Immunotherapy drugs called checkpoint inhibitors use the body’s own immune system to fight cancer. They have led to great progress in melanoma treatment.
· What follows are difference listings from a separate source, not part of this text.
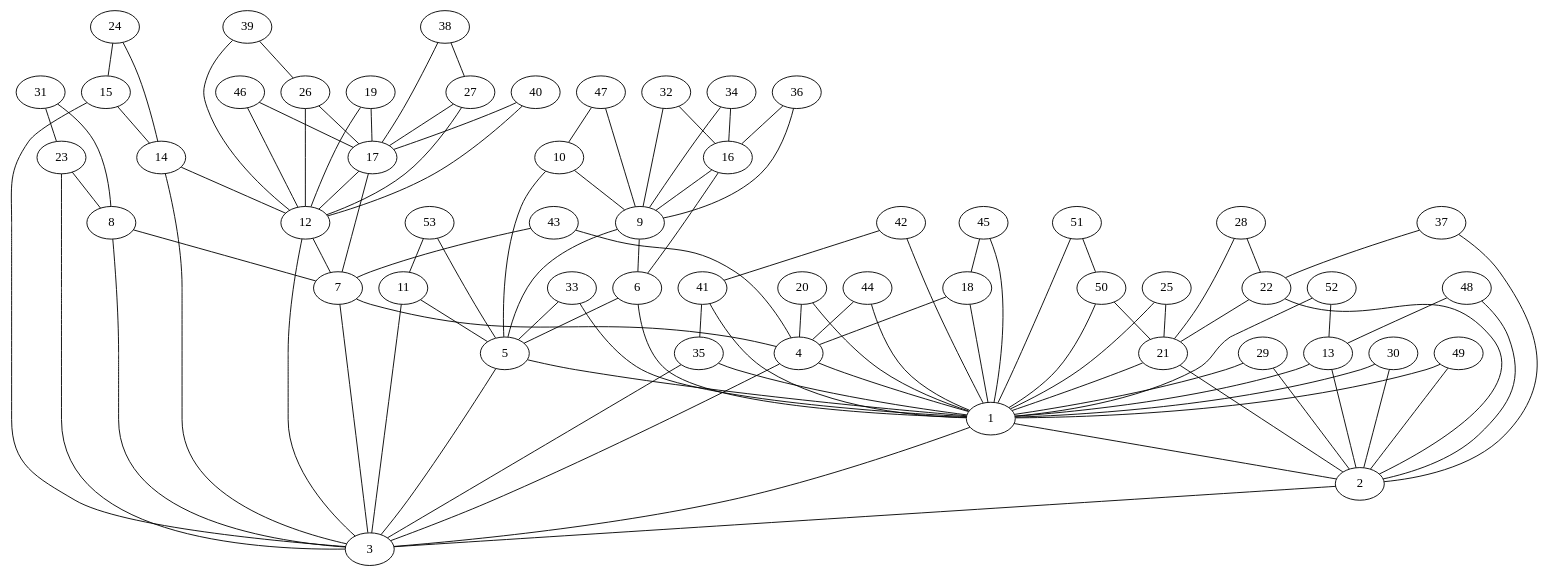
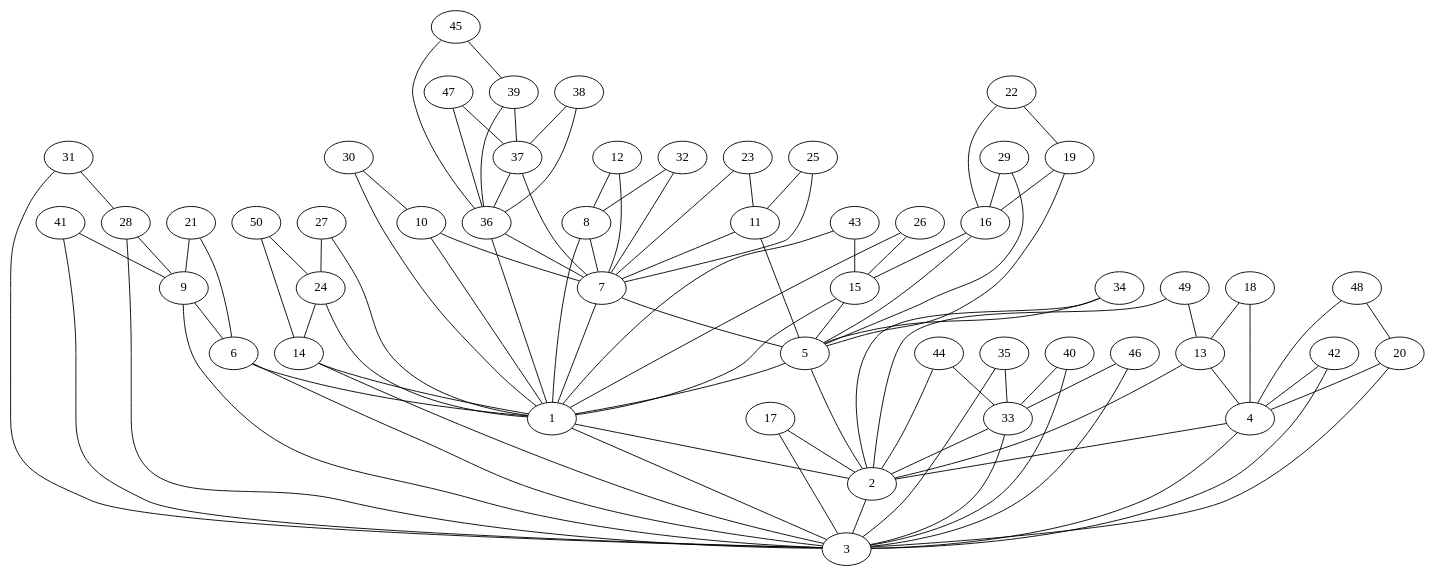
The diagram in proyecto_1/archivos_graphviz/grafo_dogorostov_50_nodos.dot (ElvisTech007/proyectos_DAA), drawn with Graphviz before and after one commit. The commit also changed 40 other files, not shown here.

```diff
--- a/proyecto_1/archivos_graphviz/grafo_dogorostov_50_nodos.dot
+++ b/proyecto_1/archivos_graphviz/grafo_dogorostov_50_nodos.dot
@@ -1,158 +1,149 @@
 graph G_1 {
     1;
     2;
     3;
     4;
     5;
     6;
     7;
     8;
     9;
     10;
     11;
     12;
     13;
     14;
     15;
     16;
     17;
     18;
     19;
     20;
     21;
     22;
     23;
     24;
     25;
     26;
     27;
     28;
     29;
     30;
     31;
     32;
     33;
     34;
     35;
     36;
     37;
     38;
     39;
     40;
     41;
     42;
     43;
     44;
     45;
     46;
     47;
     48;
     49;
     50;
-    51;
-    52;
-    53;
     1 -- 2;
     2 -- 3;
     1 -- 3;
-    4 -- 1;
+    4 -- 2;
     4 -- 3;
     5 -- 1;
-    5 -- 3;
-    6 -- 5;
+    5 -- 2;
     6 -- 1;
-    7 -- 4;
-    7 -- 3;
+    6 -- 3;
+    7 -- 5;
+    7 -- 1;
     8 -- 7;
-    8 -- 3;
+    8 -- 1;
     9 -- 6;
-    9 -- 5;
-    10 -- 9;
-    10 -- 5;
+    9 -- 3;
+    10 -- 7;
+    10 -- 1;
+    11 -- 7;
     11 -- 5;
-    11 -- 3;
+    12 -- 8;
     12 -- 7;
-    12 -- 3;
-    13 -- 1;
+    13 -- 4;
     13 -- 2;
-    14 -- 12;
+    14 -- 1;
     14 -- 3;
-    15 -- 14;
-    15 -- 3;
-    16 -- 9;
-    16 -- 6;
-    17 -- 12;
-    17 -- 7;
+    15 -- 5;
+    15 -- 1;
+    16 -- 15;
+    16 -- 5;
+    17 -- 2;
+    17 -- 3;
+    18 -- 13;
     18 -- 4;
-    18 -- 1;
-    19 -- 17;
-    19 -- 12;
+    19 -- 16;
+    19 -- 5;
     20 -- 4;
-    20 -- 1;
-    21 -- 1;
-    21 -- 2;
-    22 -- 21;
-    22 -- 2;
-    23 -- 8;
-    23 -- 3;
-    24 -- 15;
+    20 -- 3;
+    21 -- 9;
+    21 -- 6;
+    22 -- 19;
+    22 -- 16;
+    23 -- 11;
+    23 -- 7;
     24 -- 14;
-    25 -- 21;
-    25 -- 1;
-    26 -- 17;
-    26 -- 12;
-    27 -- 17;
-    27 -- 12;
-    28 -- 22;
-    28 -- 21;
-    29 -- 1;
-    29 -- 2;
+    24 -- 1;
+    25 -- 11;
+    25 -- 7;
+    26 -- 15;
+    26 -- 1;
+    27 -- 24;
+    27 -- 1;
+    28 -- 9;
+    28 -- 3;
+    29 -- 16;
+    29 -- 5;
+    30 -- 10;
     30 -- 1;
-    30 -- 2;
-    31 -- 23;
-    31 -- 8;
-    32 -- 16;
-    32 -- 9;
-    33 -- 5;
-    33 -- 1;
-    34 -- 16;
-    34 -- 9;
-    35 -- 1;
+    31 -- 28;
+    31 -- 3;
+    32 -- 8;
+    32 -- 7;
+    33 -- 2;
+    33 -- 3;
+    34 -- 5;
+    34 -- 2;
+    35 -- 33;
     35 -- 3;
-    36 -- 16;
-    36 -- 9;
-    37 -- 22;
-    37 -- 2;
-    38 -- 27;
-    38 -- 17;
-    39 -- 26;
-    39 -- 12;
-    40 -- 17;
-    40 -- 12;
-    41 -- 35;
-    41 -- 1;
-    42 -- 41;
-    42 -- 1;
-    43 -- 7;
-    43 -- 4;
-    44 -- 4;
-    44 -- 1;
-    45 -- 18;
-    45 -- 1;
-    46 -- 17;
-    46 -- 12;
-    47 -- 10;
-    47 -- 9;
-    48 -- 13;
-    48 -- 2;
-    49 -- 1;
+    36 -- 7;
+    36 -- 1;
+    37 -- 36;
+    37 -- 7;
+    38 -- 37;
+    38 -- 36;
+    39 -- 37;
+    39 -- 36;
+    40 -- 33;
+    40 -- 3;
+    41 -- 9;
+    41 -- 3;
+    42 -- 4;
+    42 -- 3;
+    43 -- 15;
+    43 -- 1;
+    44 -- 33;
+    44 -- 2;
+    45 -- 39;
+    45 -- 36;
+    46 -- 33;
+    46 -- 3;
+    47 -- 37;
+    47 -- 36;
+    48 -- 20;
+    48 -- 4;
+    49 -- 13;
     49 -- 2;
-    50 -- 21;
-    50 -- 1;
-    51 -- 50;
-    51 -- 1;
-    52 -- 13;
-    52 -- 1;
-    53 -- 11;
-    53 -- 5;
+    50 -- 24;
+    50 -- 14;
 }
```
Checkpoint inhibitors used for advanced melanoma include ipilimumab, nivolumab and pembrolizumab.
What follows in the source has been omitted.